[EXERCISE BRIEF]
Exclude all pictures from your copy of the data below, which should otherwise match exactly.

(Excerpts from a dataset)
--------------------

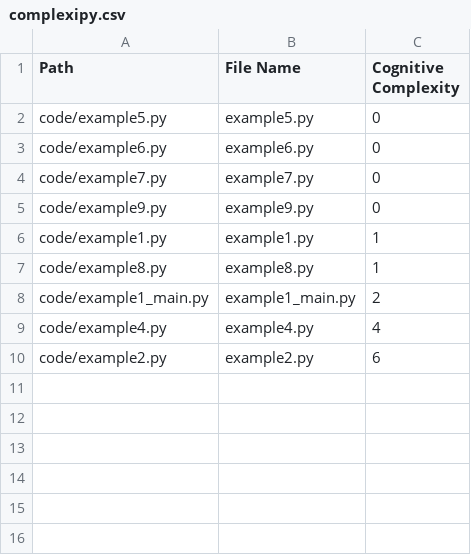
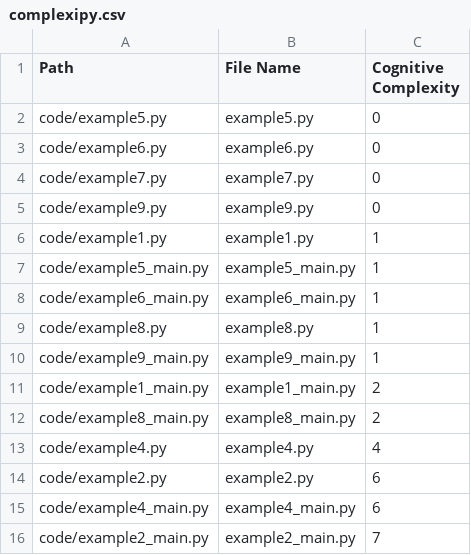
Before and after one commit to vodiniz/codeMetrics, a CSV file: complexipy.csv, drawn as a sheet; the diff names each change by its address in the sheet, - before the commit and + after, or states it on an @@ line.

```diff
--- a/complexipy.csv
+++ b/complexipy.csv
+row 7: code/example5_main.py | example5_main.py | 1
+row 8: code/example6_main.py | example6_main.py | 1
+row 10: code/example9_main.py | example9_main.py | 1
+row 12: code/example8_main.py | example8_main.py | 2
+row 15: code/example4_main.py | example4_main.py | 6
+row 16: code/example2_main.py | example2_main.py | 7
```
Also changed, not shown: 14 other files.
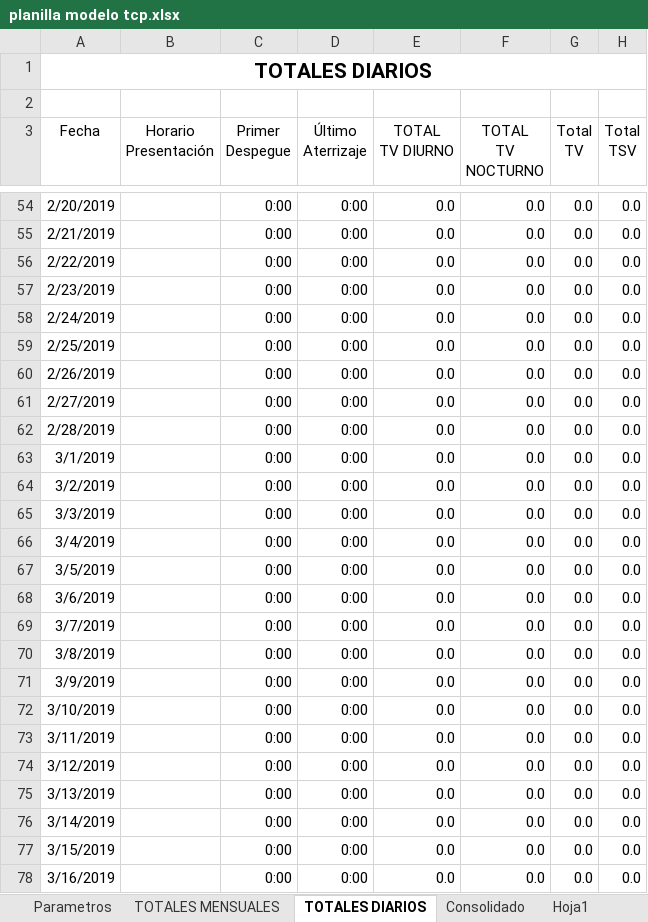
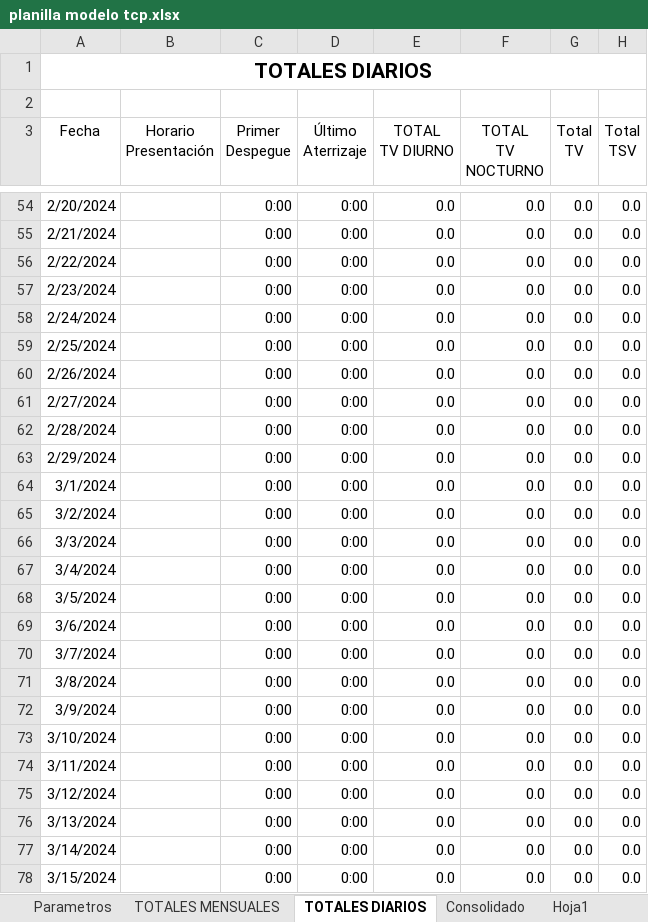
Before and after one commit to arielbasseterre/personal-flight-log-antigravity, an Excel workbook: planilla modelo tcp.xlsx, sheet TOTALES DIARIOS, drawn as a sheet; only a part is shown, gaps mark what is left out; values as stored, in another font and other column widths than the file's, no borders; table styles not drawn; the diff covers the shown part only; the diff names each change by its address in the sheet, - before the commit and + after, or states it on an @@ line.

```diff
--- a/planilla modelo tcp.xlsx (sheet TOTALES DIARIOS)
+++ b/planilla modelo tcp.xlsx (sheet TOTALES DIARIOS)
-A54 (Fecha): 2/20/2019
+A54 (Fecha): 2/20/2024
-A55 (Fecha): 2/21/2019
+A55 (Fecha): 2/21/2024
-A56 (Fecha): 2/22/2019
+A56 (Fecha): 2/22/2024
-A57 (Fecha): 2/23/2019
+A57 (Fecha): 2/23/2024
-A58 (Fecha): 2/24/2019
+A58 (Fecha): 2/24/2024
-A59 (Fecha): 2/25/2019
+A59 (Fecha): 2/25/2024
-A60 (Fecha): 2/26/2019
+A60 (Fecha): 2/26/2024
-A61 (Fecha): 2/27/2019
+A61 (Fecha): 2/27/2024
-A62 (Fecha): 2/28/2019
+A62 (Fecha): 2/28/2024
-A63 (Fecha): 3/1/2019
+A63 (Fecha): 2/29/2024
-A64 (Fecha): 3/2/2019
+A64 (Fecha): 3/1/2024
-A65 (Fecha): 3/3/2019
+A65 (Fecha): 3/2/2024
-A66 (Fecha): 3/4/2019
+A66 (Fecha): 3/3/2024
-A67 (Fecha): 3/5/2019
+A67 (Fecha): 3/4/2024
-A68 (Fecha): 3/6/2019
+A68 (Fecha): 3/5/2024
-A69 (Fecha): 3/7/2019
+A69 (Fecha): 3/6/2024
-A70 (Fecha): 3/8/2019
+A70 (Fecha): 3/7/2024
-A71 (Fecha): 3/9/2019
+A71 (Fecha): 3/8/2024
-A72 (Fecha): 3/10/2019
+A72 (Fecha): 3/9/2024
-A73 (Fecha): 3/11/2019
+A73 (Fecha): 3/10/2024
-A74 (Fecha): 3/12/2019
+A74 (Fecha): 3/11/2024
-A75 (Fecha): 3/13/2019
+A75 (Fecha): 3/12/2024
-A76 (Fecha): 3/14/2019
+A76 (Fecha): 3/13/2024
-A77 (Fecha): 3/15/2019
+A77 (Fecha): 3/14/2024
-A78 (Fecha): 3/16/2019
+A78 (Fecha): 3/15/2024
```
Also changed, not shown: 486 edited cells elsewhere in this sheet, sheet TOTALES MENSUALES, sheet Hoja1, sheet Consolidado, sheet Hoja2, sheet Hoja6, sheet Hoja18, 21 more sheets, hidden cells, 6 other files.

--------------------

[TASK RESPONSE]
Before and after one commit to vodiniz/codeMetrics, a CSV file: complexipy.csv, drawn as a sheet; the diff names each change by its address in the sheet, - before the commit and + after, or states it on an @@ line.

```diff
--- a/complexipy.csv
+++ b/complexipy.csv
+row 7: code/example5_main.py | example5_main.py | 1
+row 8: code/example6_main.py | example6_main.py | 1
+row 10: code/example9_main.py | example9_main.py | 1
+row 12: code/example8_main.py | example8_main.py | 2
+row 15: code/example4_main.py | example4_main.py | 6
+row 16: code/example2_main.py | example2_main.py | 7
```
Also changed, not shown: 14 other files.
Before and after one commit to arielbasseterre/personal-flight-log-antigravity, an Excel workbook: planilla modelo tcp.xlsx, sheet TOTALES DIARIOS, drawn as a sheet; only a part is shown, gaps mark what is left out; values as stored, in another font and other column widths than the file's, no borders; table styles not drawn; the diff covers the shown part only; the diff names each change by its address in the sheet, - before the commit and + after, or states it on an @@ line.

```diff
--- a/planilla modelo tcp.xlsx (sheet TOTALES DIARIOS)
+++ b/planilla modelo tcp.xlsx (sheet TOTALES DIARIOS)
-A54 (Fecha): 2/20/2019
+A54 (Fecha): 2/20/2024
-A55 (Fecha): 2/21/2019
+A55 (Fecha): 2/21/2024
-A56 (Fecha): 2/22/2019
+A56 (Fecha): 2/22/2024
-A57 (Fecha): 2/23/2019
+A57 (Fecha): 2/23/2024
-A58 (Fecha): 2/24/2019
+A58 (Fecha): 2/24/2024
-A59 (Fecha): 2/25/2019
+A59 (Fecha): 2/25/2024
-A60 (Fecha): 2/26/2019
+A60 (Fecha): 2/26/2024
-A61 (Fecha): 2/27/2019
+A61 (Fecha): 2/27/2024
-A62 (Fecha): 2/28/2019
+A62 (Fecha): 2/28/2024
-A63 (Fecha): 3/1/2019
+A63 (Fecha): 2/29/2024
-A64 (Fecha): 3/2/2019
+A64 (Fecha): 3/1/2024
-A65 (Fecha): 3/3/2019
+A65 (Fecha): 3/2/2024
-A66 (Fecha): 3/4/2019
+A66 (Fecha): 3/3/2024
-A67 (Fecha): 3/5/2019
+A67 (Fecha): 3/4/2024
-A68 (Fecha): 3/6/2019
+A68 (Fecha): 3/5/2024
-A69 (Fecha): 3/7/2019
+A69 (Fecha): 3/6/2024
-A70 (Fecha): 3/8/2019
+A70 (Fecha): 3/7/2024
-A71 (Fecha): 3/9/2019
+A71 (Fecha): 3/8/2024
-A72 (Fecha): 3/10/2019
+A72 (Fecha): 3/9/2024
-A73 (Fecha): 3/11/2019
+A73 (Fecha): 3/10/2024
-A74 (Fecha): 3/12/2019
+A74 (Fecha): 3/11/2024
-A75 (Fecha): 3/13/2019
+A75 (Fecha): 3/12/2024
-A76 (Fecha): 3/14/2019
+A76 (Fecha): 3/13/2024
-A77 (Fecha): 3/15/2019
+A77 (Fecha): 3/14/2024
-A78 (Fecha): 3/16/2019
+A78 (Fecha): 3/15/2024
```
Also changed, not shown: 486 edited cells elsewhere in this sheet, sheet TOTALES MENSUALES, sheet Hoja1, sheet Consolidado, sheet Hoja2, sheet Hoja6, sheet Hoja18, 21 more sheets, hidden cells, 6 other files.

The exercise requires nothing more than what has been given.